- To teach or inform
- To call people to action
- To inspire or create a community/connection
- And others I didn’t catch because I was watching a bird fly by the classroom window
My point is that quite often, blogging in particular is about telling your story in order to invite a community to share your experience. If not, you would just write it all in a journal. Now, things get tricky when the writer hopes or expects a certain reaction, OR, in this recent case, the reader misinterprets the writer’s intentions. This, I believe at least, is why we often get the, “Who cares?” or, “Why is this even published?” trolling comments on so many places online. The confused reader believes each article is written for them personally, and forgets that they may not be the community included in the target audience.
As a writer, do I hope to reach people outside my assumed audience? Of course! But I never expect it. I am certain I have friends and family members that are probably not super into emotional posts about hiking and acting. That doesn’t insult me. But they wouldn’t go out of their way to tell me my work is not up their alley, because they realize that there are plenty of things online not written for them.
But I still haven’t answered the question: why do we blog? Or rather, why do I blog? When I began in 2010, I wanted to simply talk about living in NYC as a broke actor. Nothing more. I was amazed that anyone read it. It was an exercise in building my confidence. As the years went on, people began to tell me they related with some of my stories, and that meant more to me than the world. And so my writing evolved into something more than an occasional hobby. It became a way to connect with other artists.
The tricky part is that when you branch off of your personal blog and share your ideas with a larger audience, your purpose slightly changes depending on each site. Having my posts suddenly featured around the internet was mind-boggling. I didn’t realize I could reach an audience that large so quickly, even if, in the scheme of the internet, it isn’t super impressive. To me, it was very exciting. So I’ve been hopping on every idea that comes to mind, and it’s been wonderful for my creativity all around.

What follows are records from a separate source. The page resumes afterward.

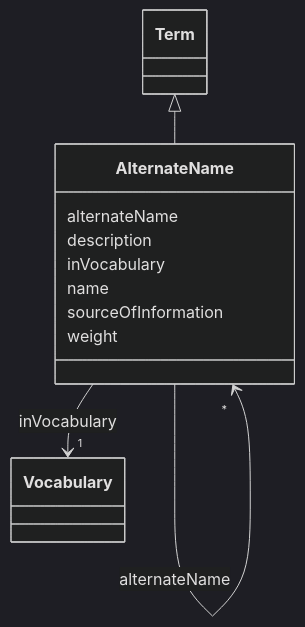
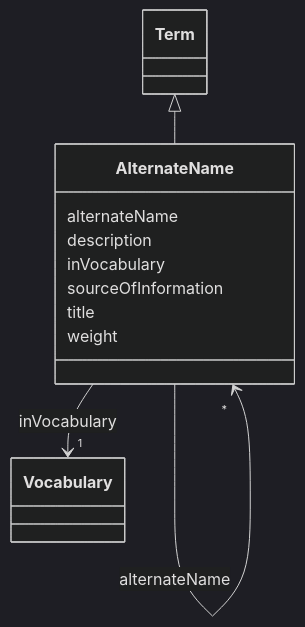
One commit to EVORA-project/evora-ontology changed the diagram in models/docs/AlternateName.md. Above: the diagram before and after it, drawn with Mermaid (dark theme). The commit also changed other lines of this file and 435 other files, not shown here.

````diff
--- a/models/docs/AlternateName.md
+++ b/models/docs/AlternateName.md
@@ -19,35 +19,35 @@
 ```mermaid
  classDiagram
     class AlternateName
     click AlternateName href "../AlternateName"
       Term <|-- AlternateName
         click Term href "../Term"
       
       AlternateName : alternateName
         
           
     
     
     AlternateName --> "*" AlternateName : alternateName
     click AlternateName href "../AlternateName"
 
         
       AlternateName : description
         
       AlternateName : inVocabulary
         
           
     
     
     AlternateName --> "1" Vocabulary : inVocabulary
     click Vocabulary href "../Vocabulary"
 
         
-      AlternateName : name
+      AlternateName : sourceOfInformation
         
-      AlternateName : sourceOfInformation
+      AlternateName : title
         
       AlternateName : weight
         
       
 ```
````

The issue is that you remove your blogging context. An article about why I blog makes more sense on Maybe There Will Be Cupcakes amidst my other writing throughout this site. This is not really a standalone article. Whether you’re a personal friend of mine or are brand new to the site, you are surrounded by context about my life and general vibe. On someone else’s site, that disappears. I can understand how that can be confusing to a reader that assumes all articles are geared toward them.
I believe my point is this- as bloggers, I don’t feel we need to change our purpose for writing while branching out into the internet. If our article is accepted, it meant that the editors felt it had a place within their brand. However, we need to remember that negative comments may be due to a reader’s inability to connect the person to the message. Without context (or knowing the writer personally) a reader may project their own tone of voice on your writing, and then madness ensues. This is not to excuse it, but just to provide a possible explanation.
As a reader, we all need to remind ourselves that a human being, with a different personality than our own, has written this article. It is outside of their zone, and therefore, we cannot assume who they are as people. We can only read the story or the message. Yes, it is a public forum, and the writer is opening a door to opinions by submitting the article, but this does not mean we are welcome to project our personal issues onto the writer. The writer doesn’t know you, and if you scream at them, they probably won’t be all that excited to remedy that.
So as both parties, before commenting (or responding to a comment), I encourage everyone to think, “What is the purpose of this writing?” Is it really to tell me how I have to live my life? Does this harm anyone? If so, or if you have something constructive to add to the topic itself, then by all means comment, that’s the point of putting these articles online opposed to in a magazine. But if it doesn’t, spend your energy considering the other person’s point of view, or read something you enjoy somewhere else on the internet.
We’ll never be able to stop trolls who troll for the sake of trolling, but we can step back when our emotions take hold, and try to see the bigger picture.